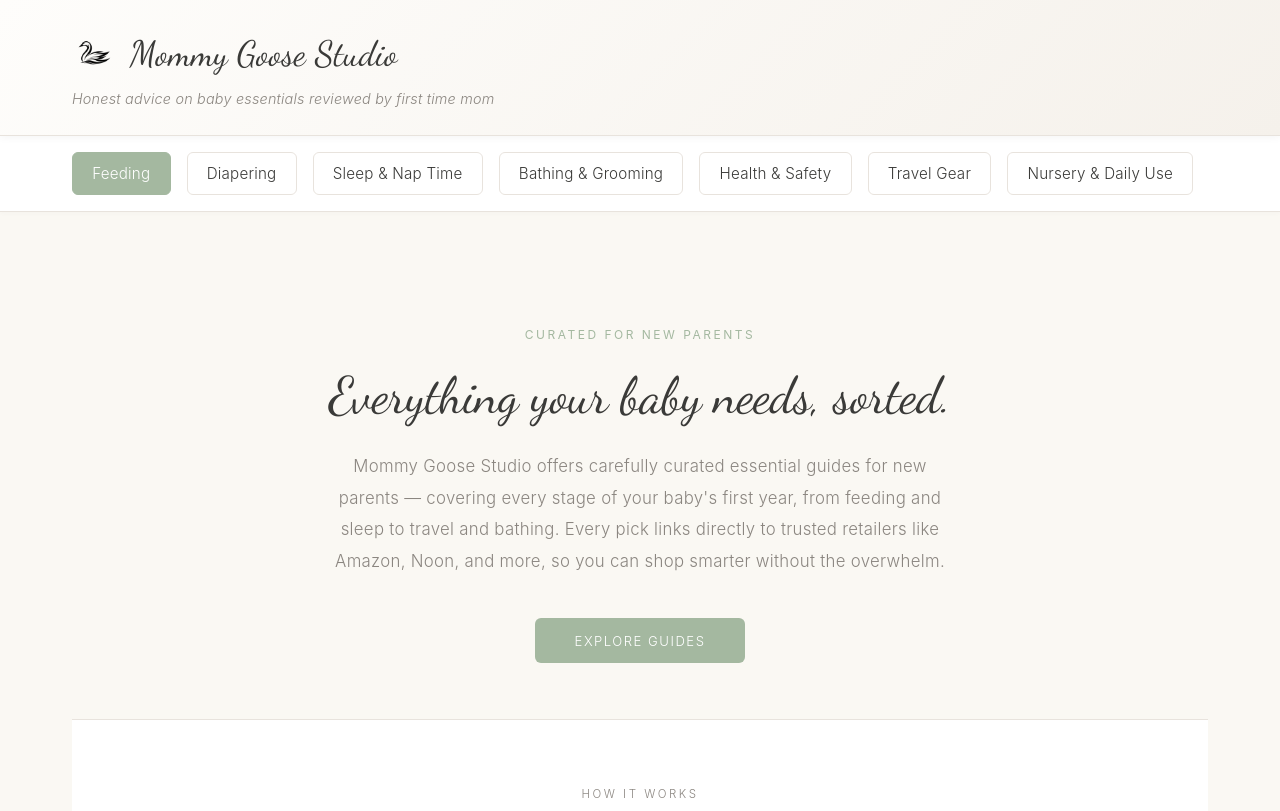
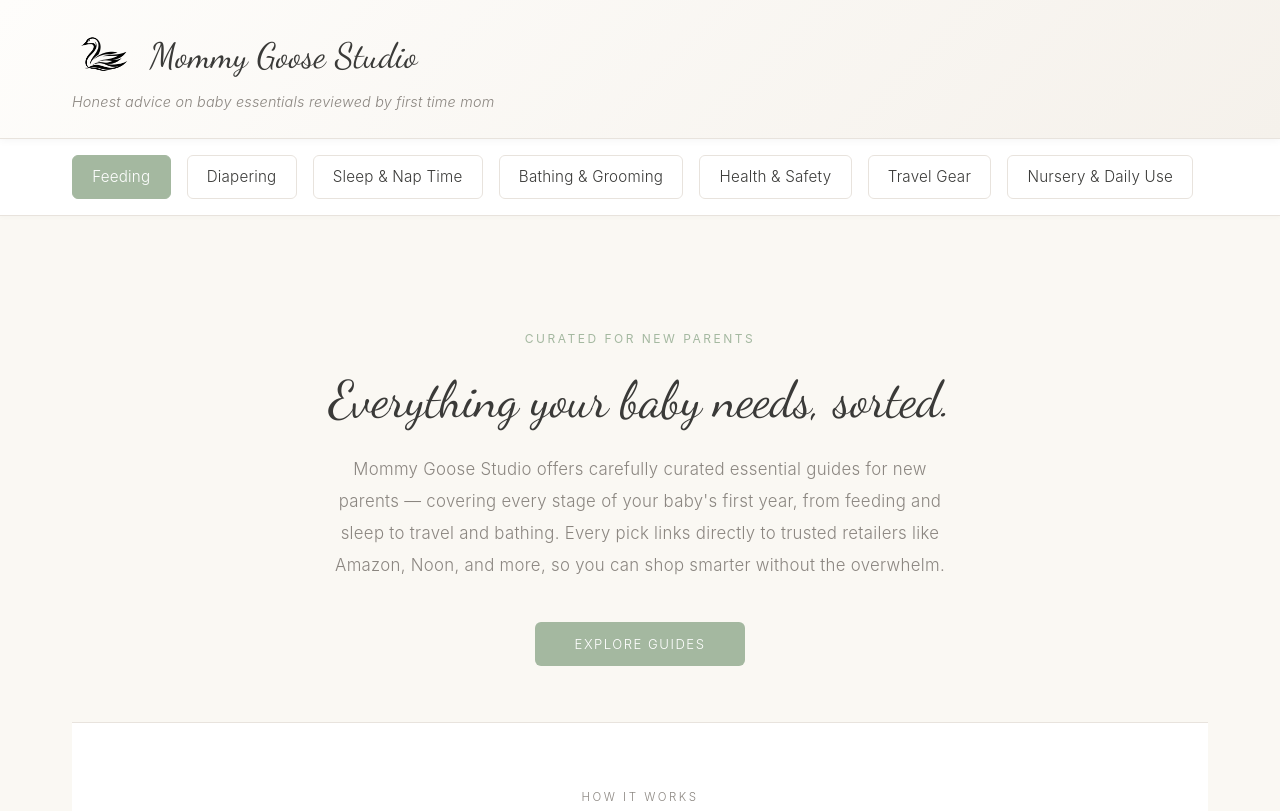
Before and after one commit to crystalbotma/mommy-goose-studio, a plain HTML site: page index.html in a window 1280 px wide. Shown: the top 811 px of the page. Drawn offline with Linux system fonts and the light colour scheme; a web font is replaced by a local one.

Commit message:
Update index.html

```diff
--- a/index.html
+++ b/index.html
@@ -79,8 +79,8 @@
         }
 
         .logo-image {
-            width: 45px;
-            height: 45px;
+            width: 65px;
+            height: 65px;
             display: inline-block;
             flex-shrink: 0;
         }
```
◇ ◇ ◇ ◇
Write out all the records again, exactly, minus any pictures.

Before and after one commit to crystalbotma/mommy-goose-studio, a plain HTML site: page index.html in a window 1280 px wide. Shown: the top 811 px of the page. Drawn offline with Linux system fonts and the light colour scheme; a web font is replaced by a local one.

Commit message:
Update index.html

```diff
--- a/index.html
+++ b/index.html
@@ -79,8 +79,8 @@
         }
 
         .logo-image {
-            width: 45px;
-            height: 45px;
+            width: 65px;
+            height: 65px;
             display: inline-block;
             flex-shrink: 0;
         }
```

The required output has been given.